Two things have brought Austria to the top portion of this list: it has very low levels of violent crime (especially in regard to political, economic, religious, and ethnic violence) and very peaceful relations with its neighbors, both of which are sure recipes for safety and success. It’s also worth noting who Austria’s neighbors are, as the country shares borders with seven nations that are all also highly ranked on this list: the Czech Republic (No. 6), Switzerland (No. 7), Slovenia (No. 10), Germany (No. 16), Hungary (No. 19), Slovakia (No. 24), and Italy (No. 39). Your biggest safety risk in Austria in probably getting injured while skiing down one of its many magnificent mountains.
It wasn’t always smooth sailing for this coastal European country.
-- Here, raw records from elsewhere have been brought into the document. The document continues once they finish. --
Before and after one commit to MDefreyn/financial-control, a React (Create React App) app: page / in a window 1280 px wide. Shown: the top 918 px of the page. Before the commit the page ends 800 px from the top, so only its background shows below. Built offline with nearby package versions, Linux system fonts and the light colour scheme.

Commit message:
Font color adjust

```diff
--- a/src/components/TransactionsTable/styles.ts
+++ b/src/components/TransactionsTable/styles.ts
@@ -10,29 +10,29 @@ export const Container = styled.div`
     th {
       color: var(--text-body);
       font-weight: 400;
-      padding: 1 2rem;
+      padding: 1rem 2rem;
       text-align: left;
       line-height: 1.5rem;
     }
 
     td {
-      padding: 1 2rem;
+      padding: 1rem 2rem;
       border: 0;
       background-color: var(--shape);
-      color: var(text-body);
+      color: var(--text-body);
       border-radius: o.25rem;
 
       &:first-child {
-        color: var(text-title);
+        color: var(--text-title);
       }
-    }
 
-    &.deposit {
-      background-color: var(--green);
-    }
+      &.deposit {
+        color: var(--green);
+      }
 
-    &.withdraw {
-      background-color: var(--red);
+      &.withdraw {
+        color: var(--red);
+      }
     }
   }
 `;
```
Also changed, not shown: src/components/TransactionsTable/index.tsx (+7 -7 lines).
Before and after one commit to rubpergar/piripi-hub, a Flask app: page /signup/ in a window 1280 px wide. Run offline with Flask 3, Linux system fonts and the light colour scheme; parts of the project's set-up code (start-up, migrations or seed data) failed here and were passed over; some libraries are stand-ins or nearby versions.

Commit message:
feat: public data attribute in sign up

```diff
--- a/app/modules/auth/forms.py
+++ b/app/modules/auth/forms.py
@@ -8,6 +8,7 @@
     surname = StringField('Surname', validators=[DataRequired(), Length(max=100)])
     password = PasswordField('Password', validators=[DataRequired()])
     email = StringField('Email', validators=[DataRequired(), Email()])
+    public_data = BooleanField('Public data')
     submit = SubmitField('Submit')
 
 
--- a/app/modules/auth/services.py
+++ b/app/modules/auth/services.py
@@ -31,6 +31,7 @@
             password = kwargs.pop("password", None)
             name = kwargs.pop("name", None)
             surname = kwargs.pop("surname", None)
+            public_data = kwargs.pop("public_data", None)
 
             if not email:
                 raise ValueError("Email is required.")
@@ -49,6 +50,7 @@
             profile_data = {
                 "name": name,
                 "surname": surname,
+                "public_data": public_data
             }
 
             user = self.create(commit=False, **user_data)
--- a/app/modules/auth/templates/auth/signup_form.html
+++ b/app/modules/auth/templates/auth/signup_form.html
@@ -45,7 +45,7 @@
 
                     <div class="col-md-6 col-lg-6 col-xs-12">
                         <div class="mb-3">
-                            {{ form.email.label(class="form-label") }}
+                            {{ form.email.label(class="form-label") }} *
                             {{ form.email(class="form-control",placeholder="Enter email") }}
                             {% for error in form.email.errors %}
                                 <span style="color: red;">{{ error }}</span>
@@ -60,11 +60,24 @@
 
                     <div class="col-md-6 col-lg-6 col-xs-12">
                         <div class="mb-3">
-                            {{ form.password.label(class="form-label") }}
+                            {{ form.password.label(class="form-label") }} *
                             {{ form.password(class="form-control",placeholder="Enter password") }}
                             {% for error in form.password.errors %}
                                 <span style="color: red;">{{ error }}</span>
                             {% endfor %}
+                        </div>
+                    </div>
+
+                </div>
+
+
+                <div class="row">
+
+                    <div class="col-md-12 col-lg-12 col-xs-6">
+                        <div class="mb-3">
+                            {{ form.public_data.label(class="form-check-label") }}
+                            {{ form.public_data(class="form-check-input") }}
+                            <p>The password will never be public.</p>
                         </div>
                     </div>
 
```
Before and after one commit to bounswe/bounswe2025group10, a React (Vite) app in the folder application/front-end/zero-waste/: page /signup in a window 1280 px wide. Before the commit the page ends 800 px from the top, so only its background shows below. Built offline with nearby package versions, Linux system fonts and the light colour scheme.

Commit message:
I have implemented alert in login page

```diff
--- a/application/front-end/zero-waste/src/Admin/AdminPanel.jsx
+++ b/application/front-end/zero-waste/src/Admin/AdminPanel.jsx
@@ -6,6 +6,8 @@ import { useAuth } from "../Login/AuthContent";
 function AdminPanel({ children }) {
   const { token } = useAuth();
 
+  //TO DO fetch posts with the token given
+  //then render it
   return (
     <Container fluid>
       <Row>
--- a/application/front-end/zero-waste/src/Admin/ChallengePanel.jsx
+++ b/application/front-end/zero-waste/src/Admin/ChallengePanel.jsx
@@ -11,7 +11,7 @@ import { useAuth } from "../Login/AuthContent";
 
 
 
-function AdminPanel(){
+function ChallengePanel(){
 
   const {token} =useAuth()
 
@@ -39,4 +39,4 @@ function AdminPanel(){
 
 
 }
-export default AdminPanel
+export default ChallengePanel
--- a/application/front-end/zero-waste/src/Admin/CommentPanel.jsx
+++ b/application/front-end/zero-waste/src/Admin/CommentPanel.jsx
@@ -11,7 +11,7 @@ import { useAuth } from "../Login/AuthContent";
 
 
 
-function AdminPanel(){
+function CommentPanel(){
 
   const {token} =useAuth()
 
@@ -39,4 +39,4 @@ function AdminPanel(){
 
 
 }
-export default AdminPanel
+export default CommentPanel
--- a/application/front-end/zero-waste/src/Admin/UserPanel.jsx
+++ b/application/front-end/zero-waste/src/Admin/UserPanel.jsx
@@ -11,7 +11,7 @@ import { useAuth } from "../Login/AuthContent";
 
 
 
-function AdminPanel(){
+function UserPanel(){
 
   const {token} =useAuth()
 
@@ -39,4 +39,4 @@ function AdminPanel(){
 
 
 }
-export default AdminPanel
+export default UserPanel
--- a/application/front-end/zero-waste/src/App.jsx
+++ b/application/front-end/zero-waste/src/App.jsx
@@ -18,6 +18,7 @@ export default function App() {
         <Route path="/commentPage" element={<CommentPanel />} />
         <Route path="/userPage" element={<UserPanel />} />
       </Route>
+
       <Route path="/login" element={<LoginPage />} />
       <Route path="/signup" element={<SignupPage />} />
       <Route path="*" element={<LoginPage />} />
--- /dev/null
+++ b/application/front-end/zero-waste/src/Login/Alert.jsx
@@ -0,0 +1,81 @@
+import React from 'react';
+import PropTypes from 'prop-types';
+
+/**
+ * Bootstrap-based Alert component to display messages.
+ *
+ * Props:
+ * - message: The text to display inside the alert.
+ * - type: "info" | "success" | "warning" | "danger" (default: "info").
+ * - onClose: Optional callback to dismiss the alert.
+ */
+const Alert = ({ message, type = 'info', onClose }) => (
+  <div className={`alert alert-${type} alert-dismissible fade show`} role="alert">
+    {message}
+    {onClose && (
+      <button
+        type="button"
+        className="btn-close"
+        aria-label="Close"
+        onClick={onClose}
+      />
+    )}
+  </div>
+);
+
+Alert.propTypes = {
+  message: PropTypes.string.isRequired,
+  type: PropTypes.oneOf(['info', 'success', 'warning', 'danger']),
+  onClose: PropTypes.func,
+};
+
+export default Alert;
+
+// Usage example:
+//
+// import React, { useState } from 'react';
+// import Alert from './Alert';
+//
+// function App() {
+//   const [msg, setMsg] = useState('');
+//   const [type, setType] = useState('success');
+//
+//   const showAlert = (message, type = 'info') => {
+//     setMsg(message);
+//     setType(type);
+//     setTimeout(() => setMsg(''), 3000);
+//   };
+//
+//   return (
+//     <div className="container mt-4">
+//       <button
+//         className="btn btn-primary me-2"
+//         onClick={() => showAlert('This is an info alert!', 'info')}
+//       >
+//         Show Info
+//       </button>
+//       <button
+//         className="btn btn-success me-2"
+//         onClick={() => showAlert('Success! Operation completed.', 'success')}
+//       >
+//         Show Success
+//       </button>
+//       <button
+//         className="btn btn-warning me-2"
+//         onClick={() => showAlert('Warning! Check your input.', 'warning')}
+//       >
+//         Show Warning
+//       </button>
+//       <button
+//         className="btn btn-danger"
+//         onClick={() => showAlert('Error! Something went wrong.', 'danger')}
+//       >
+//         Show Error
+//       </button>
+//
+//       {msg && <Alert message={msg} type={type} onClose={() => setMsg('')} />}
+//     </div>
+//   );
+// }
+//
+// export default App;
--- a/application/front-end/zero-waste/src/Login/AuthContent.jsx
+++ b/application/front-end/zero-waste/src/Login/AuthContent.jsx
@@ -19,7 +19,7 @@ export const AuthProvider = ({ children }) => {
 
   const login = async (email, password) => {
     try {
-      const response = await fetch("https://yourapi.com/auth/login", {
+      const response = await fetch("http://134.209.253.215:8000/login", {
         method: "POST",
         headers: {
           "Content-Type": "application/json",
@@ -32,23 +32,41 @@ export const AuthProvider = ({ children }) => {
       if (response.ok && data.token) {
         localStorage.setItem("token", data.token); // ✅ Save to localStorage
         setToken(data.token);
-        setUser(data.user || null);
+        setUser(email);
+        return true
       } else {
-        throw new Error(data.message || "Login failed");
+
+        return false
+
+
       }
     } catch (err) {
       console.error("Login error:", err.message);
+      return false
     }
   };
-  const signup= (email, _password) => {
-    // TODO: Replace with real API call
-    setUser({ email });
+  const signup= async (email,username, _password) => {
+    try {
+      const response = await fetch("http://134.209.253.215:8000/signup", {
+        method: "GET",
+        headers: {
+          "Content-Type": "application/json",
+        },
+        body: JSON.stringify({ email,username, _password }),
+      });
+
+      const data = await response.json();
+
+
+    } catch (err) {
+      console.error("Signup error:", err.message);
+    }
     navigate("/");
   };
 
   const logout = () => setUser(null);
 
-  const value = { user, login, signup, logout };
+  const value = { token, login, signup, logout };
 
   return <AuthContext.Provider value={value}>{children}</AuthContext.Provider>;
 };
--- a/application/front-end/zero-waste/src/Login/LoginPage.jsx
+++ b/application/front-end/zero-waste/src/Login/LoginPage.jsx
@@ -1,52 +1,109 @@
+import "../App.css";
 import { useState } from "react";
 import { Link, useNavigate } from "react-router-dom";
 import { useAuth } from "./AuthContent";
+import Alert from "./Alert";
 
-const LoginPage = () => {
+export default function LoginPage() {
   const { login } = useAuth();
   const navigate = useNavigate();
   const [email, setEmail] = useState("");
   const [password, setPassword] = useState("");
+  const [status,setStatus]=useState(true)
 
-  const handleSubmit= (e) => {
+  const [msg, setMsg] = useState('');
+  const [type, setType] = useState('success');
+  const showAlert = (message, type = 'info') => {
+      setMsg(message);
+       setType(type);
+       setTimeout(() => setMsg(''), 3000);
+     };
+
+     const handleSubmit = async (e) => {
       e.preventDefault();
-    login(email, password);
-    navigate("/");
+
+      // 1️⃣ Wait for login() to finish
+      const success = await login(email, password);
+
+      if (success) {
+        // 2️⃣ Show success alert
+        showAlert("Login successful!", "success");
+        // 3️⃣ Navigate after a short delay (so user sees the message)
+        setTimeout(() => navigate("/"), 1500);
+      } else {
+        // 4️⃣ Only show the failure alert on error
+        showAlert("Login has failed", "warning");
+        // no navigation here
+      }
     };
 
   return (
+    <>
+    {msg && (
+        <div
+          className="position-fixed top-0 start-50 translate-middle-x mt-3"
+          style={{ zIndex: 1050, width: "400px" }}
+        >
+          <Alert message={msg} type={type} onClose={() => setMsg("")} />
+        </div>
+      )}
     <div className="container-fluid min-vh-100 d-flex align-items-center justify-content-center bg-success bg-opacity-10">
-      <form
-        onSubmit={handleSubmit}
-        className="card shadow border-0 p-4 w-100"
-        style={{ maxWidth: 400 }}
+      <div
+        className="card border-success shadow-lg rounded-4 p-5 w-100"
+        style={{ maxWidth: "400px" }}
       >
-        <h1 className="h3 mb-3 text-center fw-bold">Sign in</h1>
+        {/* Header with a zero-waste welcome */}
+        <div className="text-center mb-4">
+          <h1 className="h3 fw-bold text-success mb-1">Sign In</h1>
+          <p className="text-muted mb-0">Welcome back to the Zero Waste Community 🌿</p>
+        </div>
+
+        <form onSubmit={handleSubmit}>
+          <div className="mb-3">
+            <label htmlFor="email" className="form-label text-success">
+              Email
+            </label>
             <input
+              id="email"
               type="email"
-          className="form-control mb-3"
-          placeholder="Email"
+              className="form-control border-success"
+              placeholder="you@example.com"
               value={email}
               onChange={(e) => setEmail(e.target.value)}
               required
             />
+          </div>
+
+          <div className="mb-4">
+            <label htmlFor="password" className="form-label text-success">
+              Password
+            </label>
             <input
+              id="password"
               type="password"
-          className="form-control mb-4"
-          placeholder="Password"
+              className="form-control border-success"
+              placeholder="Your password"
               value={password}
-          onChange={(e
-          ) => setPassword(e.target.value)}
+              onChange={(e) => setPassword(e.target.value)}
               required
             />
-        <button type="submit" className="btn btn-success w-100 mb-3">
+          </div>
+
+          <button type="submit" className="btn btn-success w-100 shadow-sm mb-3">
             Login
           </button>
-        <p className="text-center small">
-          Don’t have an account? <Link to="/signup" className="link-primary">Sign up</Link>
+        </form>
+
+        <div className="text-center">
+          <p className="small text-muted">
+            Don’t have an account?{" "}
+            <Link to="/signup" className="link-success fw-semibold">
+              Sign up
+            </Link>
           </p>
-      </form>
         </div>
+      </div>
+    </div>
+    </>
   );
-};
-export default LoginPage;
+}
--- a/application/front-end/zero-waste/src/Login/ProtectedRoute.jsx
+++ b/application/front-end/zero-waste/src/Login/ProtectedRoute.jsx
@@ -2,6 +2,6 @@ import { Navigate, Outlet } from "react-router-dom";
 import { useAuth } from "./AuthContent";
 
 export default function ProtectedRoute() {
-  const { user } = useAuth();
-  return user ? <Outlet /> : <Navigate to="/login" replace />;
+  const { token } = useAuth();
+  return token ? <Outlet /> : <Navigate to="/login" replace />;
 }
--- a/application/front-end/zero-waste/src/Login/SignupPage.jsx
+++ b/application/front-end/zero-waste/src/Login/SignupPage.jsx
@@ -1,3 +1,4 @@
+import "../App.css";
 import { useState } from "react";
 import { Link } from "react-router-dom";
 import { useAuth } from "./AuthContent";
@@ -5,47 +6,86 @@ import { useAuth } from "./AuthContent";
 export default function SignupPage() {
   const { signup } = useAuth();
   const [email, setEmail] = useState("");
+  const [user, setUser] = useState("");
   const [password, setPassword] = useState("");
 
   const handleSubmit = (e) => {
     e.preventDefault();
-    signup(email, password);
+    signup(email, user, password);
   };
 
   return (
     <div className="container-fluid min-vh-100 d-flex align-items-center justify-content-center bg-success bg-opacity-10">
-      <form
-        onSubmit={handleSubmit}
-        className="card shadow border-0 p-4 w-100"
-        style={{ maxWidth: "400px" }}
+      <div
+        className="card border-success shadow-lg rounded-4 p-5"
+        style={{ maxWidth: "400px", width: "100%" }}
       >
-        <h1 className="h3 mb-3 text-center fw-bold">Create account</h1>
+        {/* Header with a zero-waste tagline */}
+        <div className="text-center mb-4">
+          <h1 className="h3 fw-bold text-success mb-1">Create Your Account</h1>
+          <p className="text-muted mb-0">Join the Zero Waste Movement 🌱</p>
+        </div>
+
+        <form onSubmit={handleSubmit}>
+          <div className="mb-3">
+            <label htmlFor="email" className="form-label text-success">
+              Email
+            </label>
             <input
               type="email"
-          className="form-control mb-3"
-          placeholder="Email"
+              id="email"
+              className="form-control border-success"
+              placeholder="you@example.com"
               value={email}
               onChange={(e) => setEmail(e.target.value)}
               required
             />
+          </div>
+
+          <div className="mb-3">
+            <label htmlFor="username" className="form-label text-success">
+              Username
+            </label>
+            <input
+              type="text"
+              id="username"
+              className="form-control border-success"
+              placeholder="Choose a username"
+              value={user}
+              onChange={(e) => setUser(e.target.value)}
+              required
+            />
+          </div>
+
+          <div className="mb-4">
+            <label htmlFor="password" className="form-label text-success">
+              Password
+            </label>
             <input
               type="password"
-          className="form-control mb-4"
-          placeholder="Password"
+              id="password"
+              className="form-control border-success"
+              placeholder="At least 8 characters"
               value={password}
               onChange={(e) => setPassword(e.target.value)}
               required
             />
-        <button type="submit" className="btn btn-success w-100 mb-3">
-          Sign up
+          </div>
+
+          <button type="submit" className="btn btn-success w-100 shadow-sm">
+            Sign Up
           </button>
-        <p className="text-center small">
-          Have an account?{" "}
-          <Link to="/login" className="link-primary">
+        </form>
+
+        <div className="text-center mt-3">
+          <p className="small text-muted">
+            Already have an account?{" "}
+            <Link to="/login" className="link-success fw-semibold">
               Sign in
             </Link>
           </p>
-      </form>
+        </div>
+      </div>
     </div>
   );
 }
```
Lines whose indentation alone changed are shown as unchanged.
Denmark once had serious crime and terrorism issues (and European counter-terrorism forces broke up a large ISIS sleeper cell in the capital city of Copenhagen just this spring), but managed to tackle these and has been a regular at the top of the GPI list for many years. Additionally, Denmark also maintains a spot at the top of the list of happiest countries in the world, a lot of which is due to the small gap that exists between the rich and poor, which also helps lower the amount of robberies and burglaries. Almost exactly 10 percent of the country lives in Copenhagen, which also receives plenty of attention for being one of the safest big cities in the world. In fact, it’s so safe and such a wonderful city (with fantastic food to boot!) that we recently recommended it as one of the top destinations for students looking to study abroad.
No surprise here, as Iceland is constantly being referred to as the safest countries in the world. As for the reasoning for this rank, there are a few major factors. First, Iceland is never involved in any sort of international conflicts. Since the Icelandic Reformation of the 1500s, the only major issues were the three Cod Wars (1958-61, 1972-73, and 1975-76), which were over the established fishery zones, and only included one death. Iceland does not maintain a standing army, navy, or air force, using only a militarized Coast Guard for protection. Additionally, even the pettiest crimes (like pickpocketing) are nearly nonexistent, and the homicide rate has never exceeded 8 per 100,000 to date. Maybe it has something to do with the camaraderie formed by an isolated island country of only 323,002. One thing is for certain, the safety has nothing to do with a lack of firearms; Iceland actually ranks 15th in the world in per-capita gun ownership.